As for those who are already singing dirges to herald the demise of Labour, Gaskiya had this to say: “My reaction to the talk about Labour being too weak or that Labour is dead, we must be brutally frank. With the recent hike in the prices of petrol and electricity tariffs, I think Nigerians are too shocked to act. Those who talk about the weakness of Labour are missing the point. They decided to sit on the side lines when Labour offered leadership on clear issues affecting them, and now they turn around to say Labour is weak. If leadership and commitment has been offered and the citizens decide to sit on the side lines, how does that make Labour weak?

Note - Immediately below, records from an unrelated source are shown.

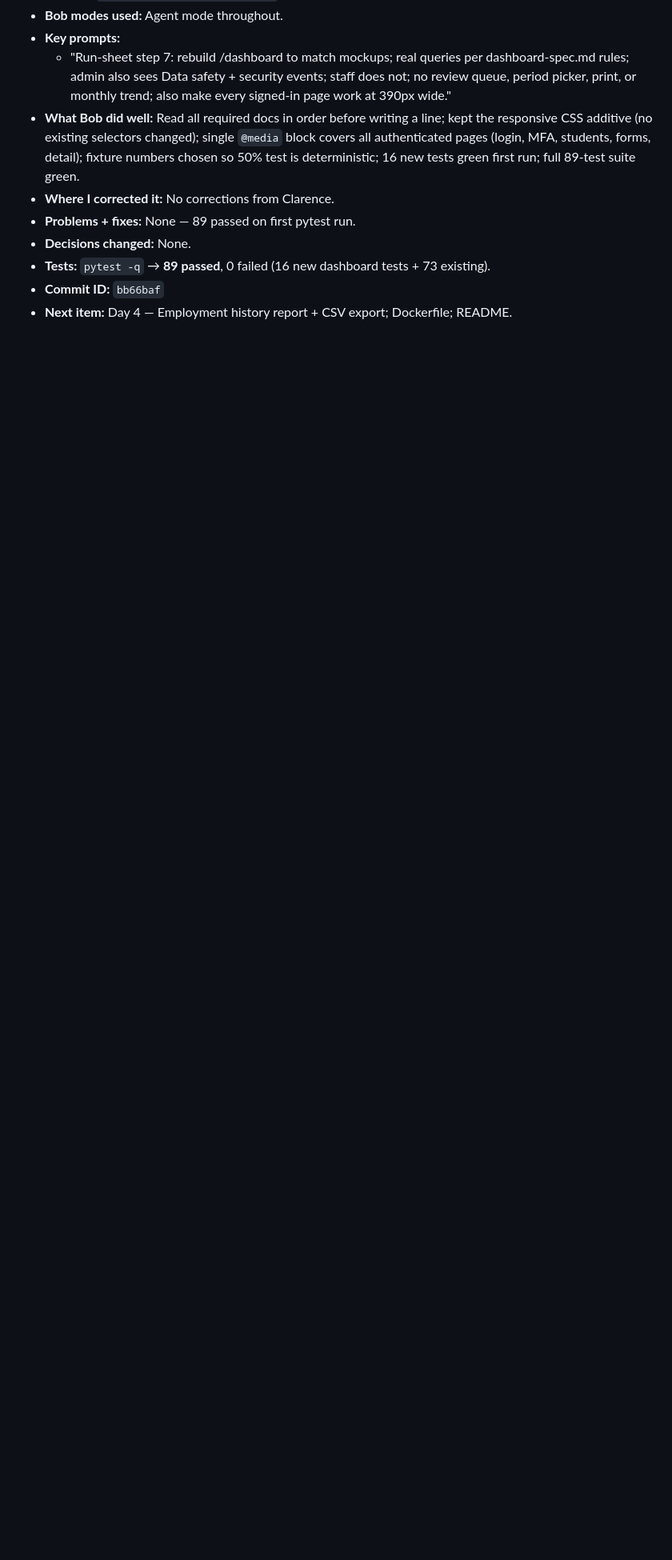
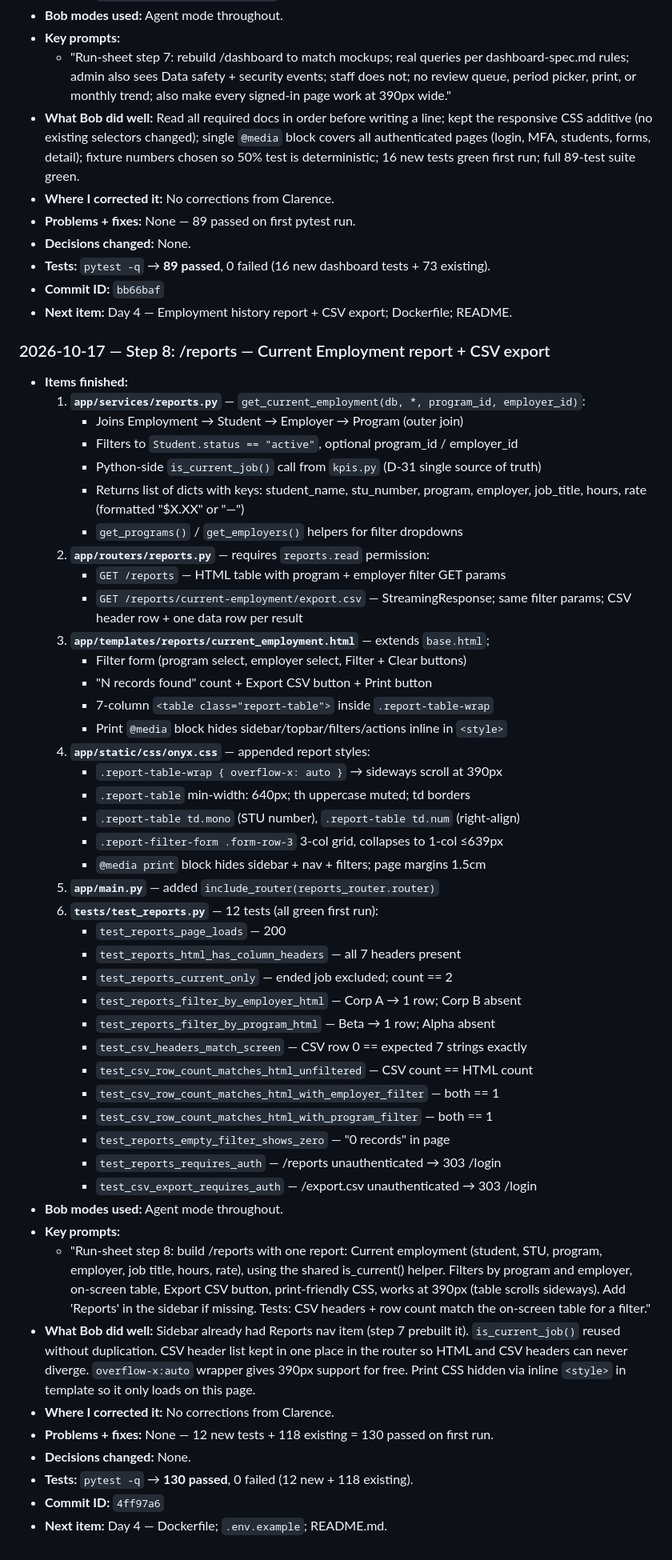
Before and after one commit to PerdueCo/onyx-reborn, a Markdown page: docs/bob-log.md, the part around the change. Shown at 80% size. Drawn GitHub-style; blank space fills up the shorter version.

Commit message:
docs: check off step 8; update bob-log

```diff
--- a/docs/bob-log.md
+++ b/docs/bob-log.md
@@ -594,3 +594,61 @@ entries reconstructed from git history — commit IDs are exact.)*
 - **Tests:** `pytest -q` → **89 passed**, 0 failed (16 new dashboard tests + 73 existing).
 - **Commit ID:** `bb66baf`
 - **Next item:** Day 4 — Employment history report + CSV export; Dockerfile; README.
+
+### 2026-10-17 — Step 8: /reports — Current Employment report + CSV export
+
+- **Items finished:**
+  1. **`app/services/reports.py`** — `get_current_employment(db, *, program_id, employer_id)`:
+     - Joins Employment → Student → Employer → Program (outer join)
+     - Filters to `Student.status == "active"`, optional program_id / employer_id
+     - Python-side `is_current_job()` call from `kpis.py` (D-31 single source of truth)
+     - Returns list of dicts with keys: student_name, stu_number, program, employer,
+       job_title, hours, rate (formatted "$X.XX" or "—")
+     - `get_programs()` / `get_employers()` helpers for filter dropdowns
+  2. **`app/routers/reports.py`** — requires `reports.read` permission:
+     - `GET /reports` — HTML table with program + employer filter GET params
+     - `GET /reports/current-employment/export.csv` — StreamingResponse; same
+       filter params; CSV header row + one data row per result
+  3. **`app/templates/reports/current_employment.html`** — extends `base.html`;
+     - Filter form (program select, employer select, Filter + Clear buttons)
+     - "N records found" count + Export CSV button + Print button
+     - 7-column `<table class="report-table">` inside `.report-table-wrap`
+     - Print `@media` block hides sidebar/topbar/filters/actions inline in `<style>`
+  4. **`app/static/css/onyx.css`** — appended report styles:
+     - `.report-table-wrap { overflow-x: auto }` → sideways scroll at 390px
+     - `.report-table` min-width: 640px; th uppercase muted; td borders
+     - `.report-table td.mono` (STU number), `.report-table td.num` (right-align)
+     - `.report-filter-form .form-row-3` 3-col grid, collapses to 1-col ≤639px
+     - `@media print` block hides sidebar + nav + filters; page margins 1.5cm
+  5. **`app/main.py`** — added `include_router(reports_router.router)`
+  6. **`tests/test_reports.py`** — 12 tests (all green first run):
+     - `test_reports_page_loads` — 200
+     - `test_reports_html_has_column_headers` — all 7 headers present
+     - `test_reports_current_only` — ended job excluded; count == 2
+     - `test_reports_filter_by_employer_html` — Corp A → 1 row; Corp B absent
+     - `test_reports_filter_by_program_html` — Beta → 1 row; Alpha absent
+     - `test_csv_headers_match_screen` — CSV row 0 == expected 7 strings exactly
+     - `test_csv_row_count_matches_html_unfiltered` — CSV count == HTML count
+     - `test_csv_row_count_matches_html_with_employer_filter` — both == 1
+     - `test_csv_row_count_matches_html_with_program_filter` — both == 1
+     - `test_reports_empty_filter_shows_zero` — "0 records" in page
+     - `test_reports_requires_auth` — /reports unauthenticated → 303 /login
+     - `test_csv_export_requires_auth` — /export.csv unauthenticated → 303 /login
+- **Bob modes used:** Agent mode throughout.
+- **Key prompts:**
+  - "Run-sheet step 8: build /reports with one report: Current employment (student, STU,
+    program, employer, job title, hours, rate), using the shared is_current() helper.
+    Filters by program and employer, on-screen table, Export CSV button, print-friendly
+    CSS, works at 390px (table scrolls sideways). Add 'Reports' in the sidebar if
+    missing. Tests: CSV headers + row count match the on-screen table for a filter."
+- **What Bob did well:** Sidebar already had Reports nav item (step 7 prebuilt it).
+  `is_current_job()` reused without duplication. CSV header list kept in one place in
+  the router so HTML and CSV headers can never diverge. `overflow-x:auto` wrapper gives
+  390px support for free. Print CSS hidden via inline `<style>` in template so it only
+  loads on this page.
+- **Where I corrected it:** No corrections from Clarence.
+- **Problems + fixes:** None — 12 new tests + 118 existing = 130 passed on first run.
+- **Decisions changed:** None.
+- **Tests:** `pytest -q` → **130 passed**, 0 failed (12 new + 118 existing).
+- **Commit ID:** `4ff97a6`
+- **Next item:** Day 4 — Dockerfile; `.env.example`; README.md.
```
Also changed, not shown: docs/plan/checklist.md (+1 -1 lines).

“It is not fair for those who failed to come out when Labour called the action to now come out to sit in judgment that Labour is dead. That is not fair. At least, we now know that those who went all out to factionalize Labour were not doing it in the interest of Nigerians. The government was present at election where the leader of the so-called faction lost the contest. But it is now convenient for the government to be talking to that same faction because it is bent on breaking the movement.”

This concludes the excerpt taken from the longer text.